Ms. Carol (chairperson) has had sheep and recognized that the wool was in a ‘rolag’. Yeah. I thought, whatever that is. Quickly my brain dismissed the word. I kept calling it a hank of wool. But all of this sent me on an educational adventure. I soon learned, though not solid in my understanding (feel free to correct my definition) that the rolag is the first level of refinement after being sheered and washed. It is like a long rope of wool. There are still bits of hayseed and knots of wool. Apparently, this wool had been of several cuttings so some parts are shorter than others. This makes it a bad candidate for spinning. So Carol wondered if I would be willing to learn about felting. Would I? Of Course!

I have been very busy since finding books, or YouTubes, or Pins of felting. The more I read and watched the more excited I was to give it a try. Think molding with clay without the mess!

Carol gave the mass another washing and even put it through her carding machine. I think that makes it a batting or roving. I think batting because the bag of wool she gave me had a lot of seeds and stuff in it. I couldn’t wait to get started felting so I followed instructions of Sleepy Mice. They are so adorable! BUT
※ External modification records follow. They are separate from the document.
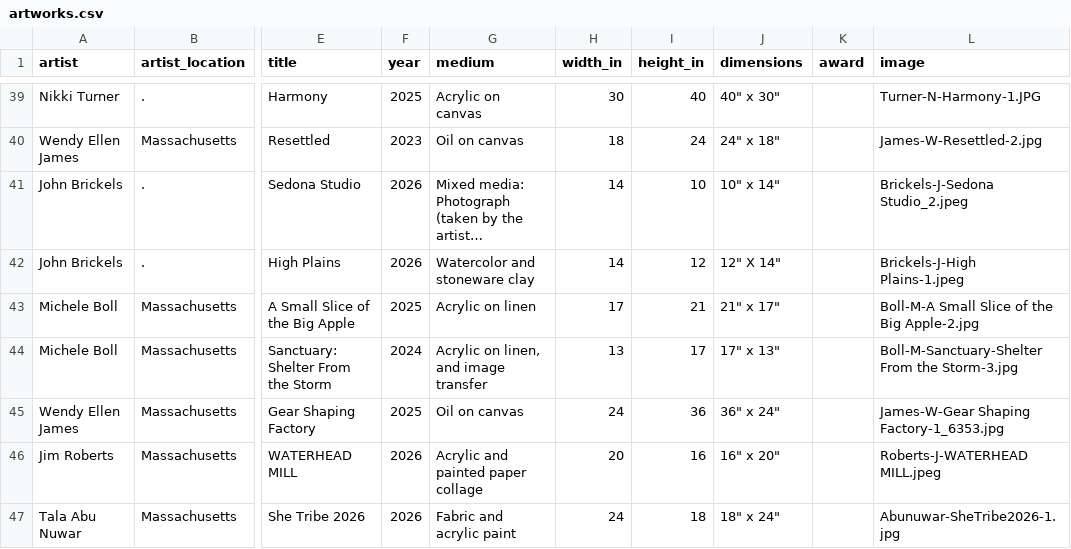
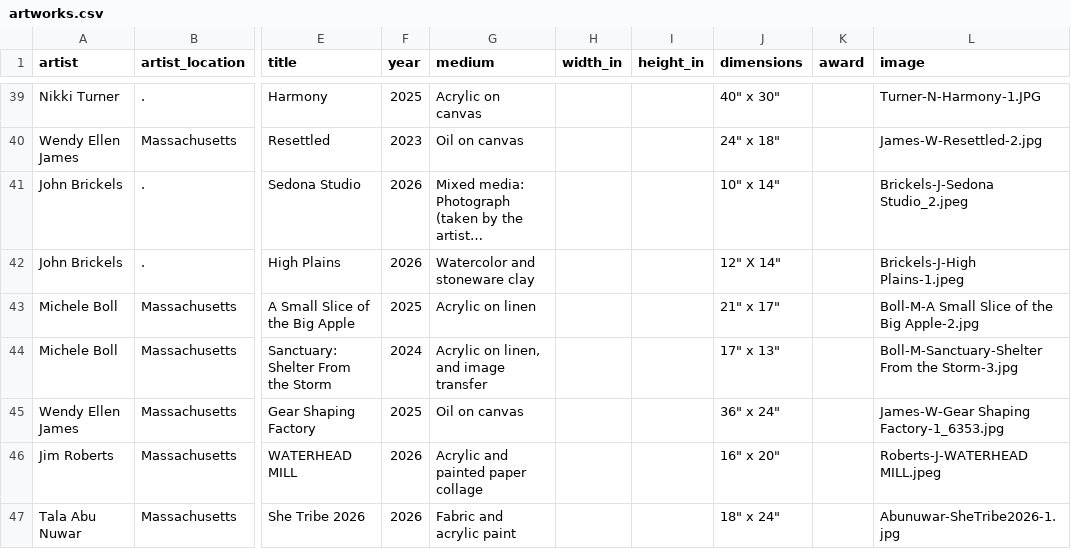
Before and after one commit to rishi-kulkarni/atthismoment, a CSV file: content/shows/2026/artworks.csv, drawn as a sheet; only a part is shown, gaps mark what is left out; long unchanged cells end in …; the diff covers the shown part only; the diff names each change by its address in the sheet, - before the commit and + after, or states it on an @@ line.

```diff
--- a/content/shows/2026/artworks.csv
+++ b/content/shows/2026/artworks.csv
-H39 (width_in): 30
+H39 (width_in): (empty)
-I39 (height_in): 40
+I39 (height_in): (empty)
-H40 (width_in): 18
+H40 (width_in): (empty)
-I40 (height_in): 24
+I40 (height_in): (empty)
-H41:H42 (width_in): 14
+H41:H42 (width_in): (empty)
-I41 (height_in): 10
+I41 (height_in): (empty)
-I42 (height_in): 12
+I42 (height_in): (empty)
-H43 (width_in): 17
+H43 (width_in): (empty)
-I43 (height_in): 21
+I43 (height_in): (empty)
-H44 (width_in): 13
+H44 (width_in): (empty)
-I44 (height_in): 17
+I44 (height_in): (empty)
-H45 (width_in): 24
+H45 (width_in): (empty)
-I45 (height_in): 36
+I45 (height_in): (empty)
-H46 (width_in): 20
+H46 (width_in): (empty)
-I46 (height_in): 16
+I46 (height_in): (empty)
-H47 (width_in): 24
+H47 (width_in): (empty)
-I47 (height_in): 18
+I47 (height_in): (empty)
```
Also changed, not shown: 74 edited cells elsewhere in this file, 2 other files.
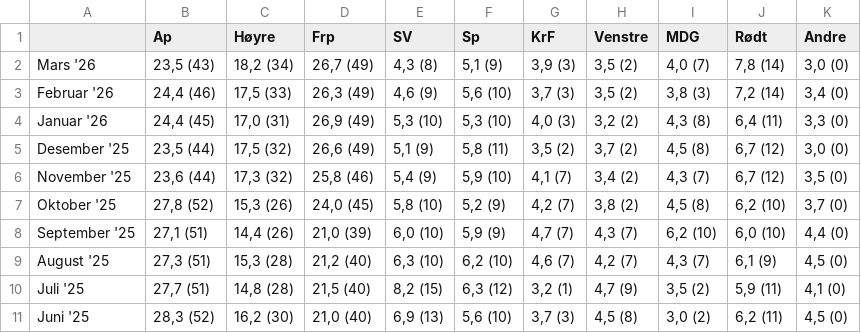
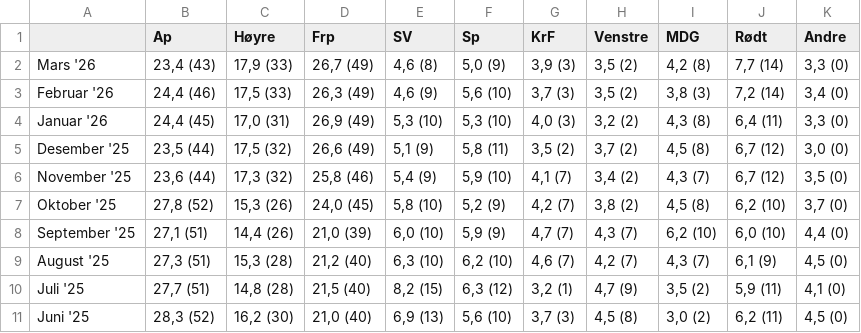
Before and after one commit to oystess/valg_analyser, a CSV file: polls.csv, drawn as a sheet.

```diff
--- a/polls.csv
+++ b/polls.csv
@@ -1,3 +1,3 @@
 ;Ap;Høyre;Frp;SV;Sp;KrF;Venstre;MDG;Rødt;Andre
-Mars '26;23,5 (43);18,2 (34);26,7 (49);4,3 (8);5,1 (9);3,9 (3);3,5 (2);4,0 (7);7,8 (14);3,0 (0)
+Mars '26;23,4 (43);17,9 (33);26,7 (49);4,6 (8);5,0 (9);3,9 (3);3,5 (2);4,2 (8);7,7 (14);3,3 (0)
 Februar '26;24,4 (46);17,5 (33);26,3 (49);4,6 (9);5,6 (10);3,7 (3);3,5 (2);3,8 (3);7,2 (14);3,4 (0)
```
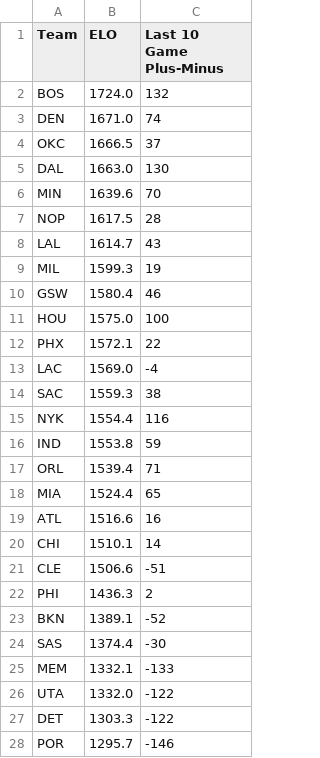
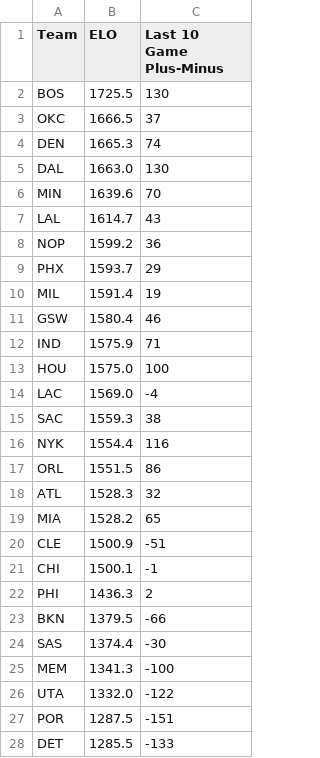
Before and after one commit to b9check/bcbets, a CSV file: rounded_metrics.csv, drawn as a sheet; only a part is shown; the diff covers the shown part only.

```diff
--- a/rounded_metrics.csv
+++ b/rounded_metrics.csv
@@ -1,13 +1,14 @@
 Team,ELO,Last 10 Game Plus-Minus
-BOS,1724.0,132
-DEN,1671.0,74
+BOS,1725.5,130
 OKC,1666.5,37
+DEN,1665.3,74
 DAL,1663.0,130
 MIN,1639.6,70
-NOP,1617.5,28
 LAL,1614.7,43
-MIL,1599.3,19
+NOP,1599.2,36
+PHX,1593.7,29
+MIL,1591.4,19
 GSW,1580.4,46
+IND,1575.9,71
 HOU,1575.0,100
-PHX,1572.1,22
 LAC,1569.0,-4
@@ -15,14 +16,13 @@ SAC,1559.3,38
 NYK,1554.4,116
-IND,1553.8,59
-ORL,1539.4,71
-MIA,1524.4,65
-ATL,1516.6,16
-CHI,1510.1,14
-CLE,1506.6,-51
+ORL,1551.5,86
+ATL,1528.3,32
+MIA,1528.2,65
+CLE,1500.9,-51
+CHI,1500.1,-1
 PHI,1436.3,2
-BKN,1389.1,-52
+BKN,1379.5,-66
 SAS,1374.4,-30
-MEM,1332.1,-133
+MEM,1341.3,-100
 UTA,1332.0,-122
-DET,1303.3,-122
-POR,1295.7,-146
+POR,1287.5,-151
+DET,1285.5,-133
```
Also changed, not shown: 3 edited cells elsewhere in this file, DK_analysis.csv, 1 other file.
BUT I don’t have the tool she uses to wind the wool around. I used something similar to a chop-stick. I got the head and body too far apart. Now that I look at it, it looks more like a seahorse.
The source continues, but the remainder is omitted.